Messages
75
Less than a year ago I bought my first BP weapon, a Zolli “Zouave” for a good price. It was all it took to get me hooked. Later I acquired a Parker Hale P1853 Enfield and an Armi Sport 1861 Springfield. All have been fun to shoot but I’m now thinking of moving “up” to an original ACW musket. I can probably spring for something under $2,000, maybe $2,500, and I would appreciate any advice y’all might have, where to look, what to look for, etc. I would like something in shootable condition but I don’t expect to fire it often. (I’ve got the repros for that.) I’m also thinking of buying either an Enfield or Springfield. I know my gggrandpa carried an Enfield and may have later carried a Springfield. Plus, these seem most affordable.
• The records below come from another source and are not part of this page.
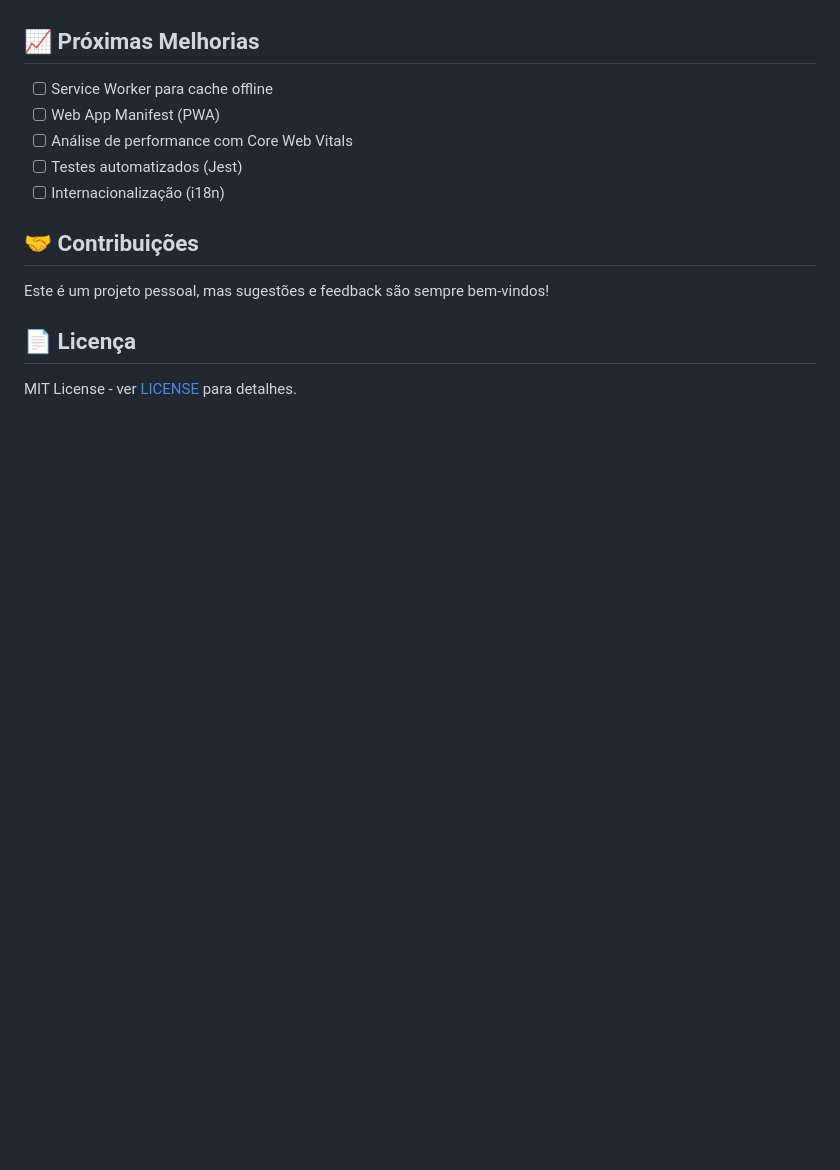
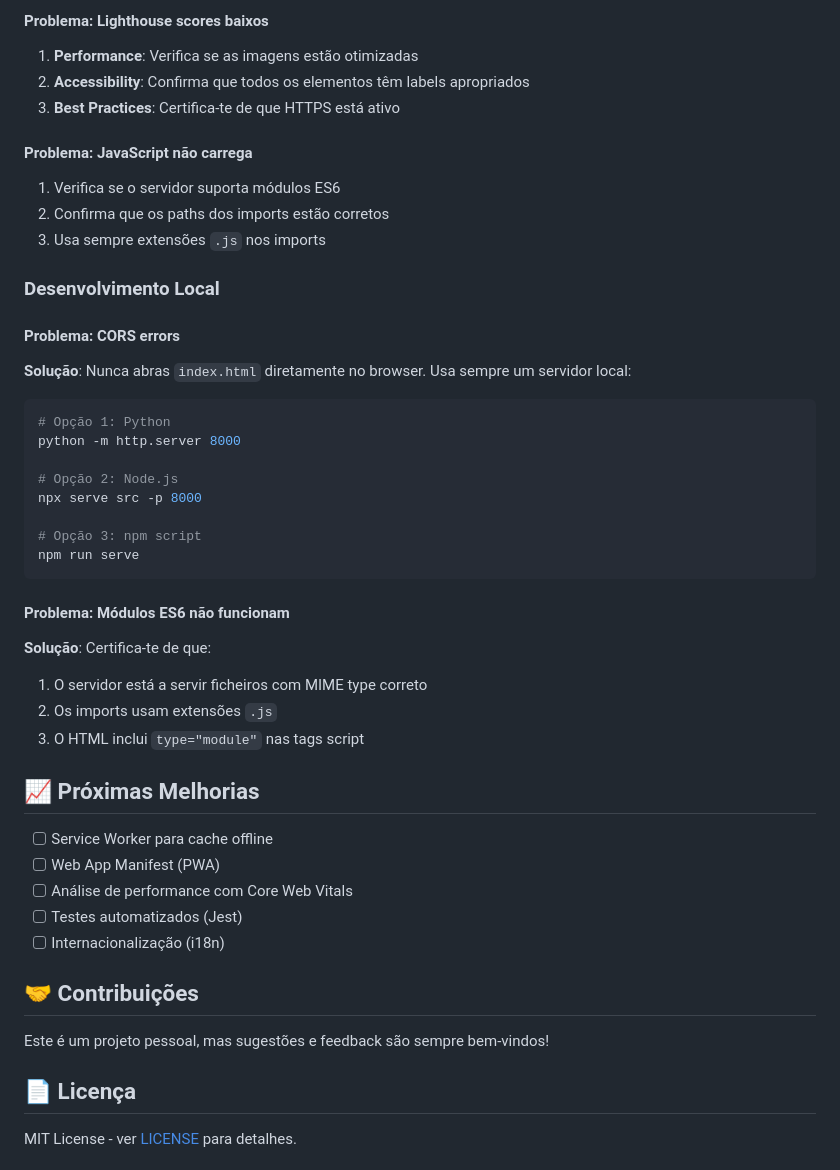
Before and after one commit to smpsandro1239/portfolio-dev-senior, a Markdown page: README.md, the part around one of its changes. Rendered like a GitHub page; blank space fills up the shorter version.

````diff
--- a/README.md
+++ b/README.md
@@ -292,3 +354,34 @@ O build é automatizado via GitHub Actions:
+#### Problema: Lighthouse scores baixos
+1. **Performance**: Verifica se as imagens estão otimizadas
+2. **Accessibility**: Confirma que todos os elementos têm labels apropriados
+3. **Best Practices**: Certifica-te de que HTTPS está ativo
+
+#### Problema: JavaScript não carrega
+1. Verifica se o servidor suporta módulos ES6
+2. Confirma que os paths dos imports estão corretos
+3. Usa sempre extensões `.js` nos imports
+
+### Desenvolvimento Local
+
+#### Problema: CORS errors
+**Solução**: Nunca abras `index.html` diretamente no browser. Usa sempre um servidor local:
+```bash
+# Opção 1: Python
+python -m http.server 8000
+
+# Opção 2: Node.js
+npx serve src -p 8000
+
+# Opção 3: npm script
+npm run serve
+```
+
+#### Problema: Módulos ES6 não funcionam
+**Solução**: Certifica-te de que:
+1. O servidor está a servir ficheiros com MIME type correto
+2. Os imports usam extensões `.js`
+3. O HTML inclui `type="module"` nas tags script
+
 ## 📈 Próximas Melhorias
 
 - [ ] Service Worker para cache offline
````
Also changed, not shown: other parts of README.md (+62 -0 lines).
Any thoughts/advice will be most welcome!
 

drjekyll76

Corporal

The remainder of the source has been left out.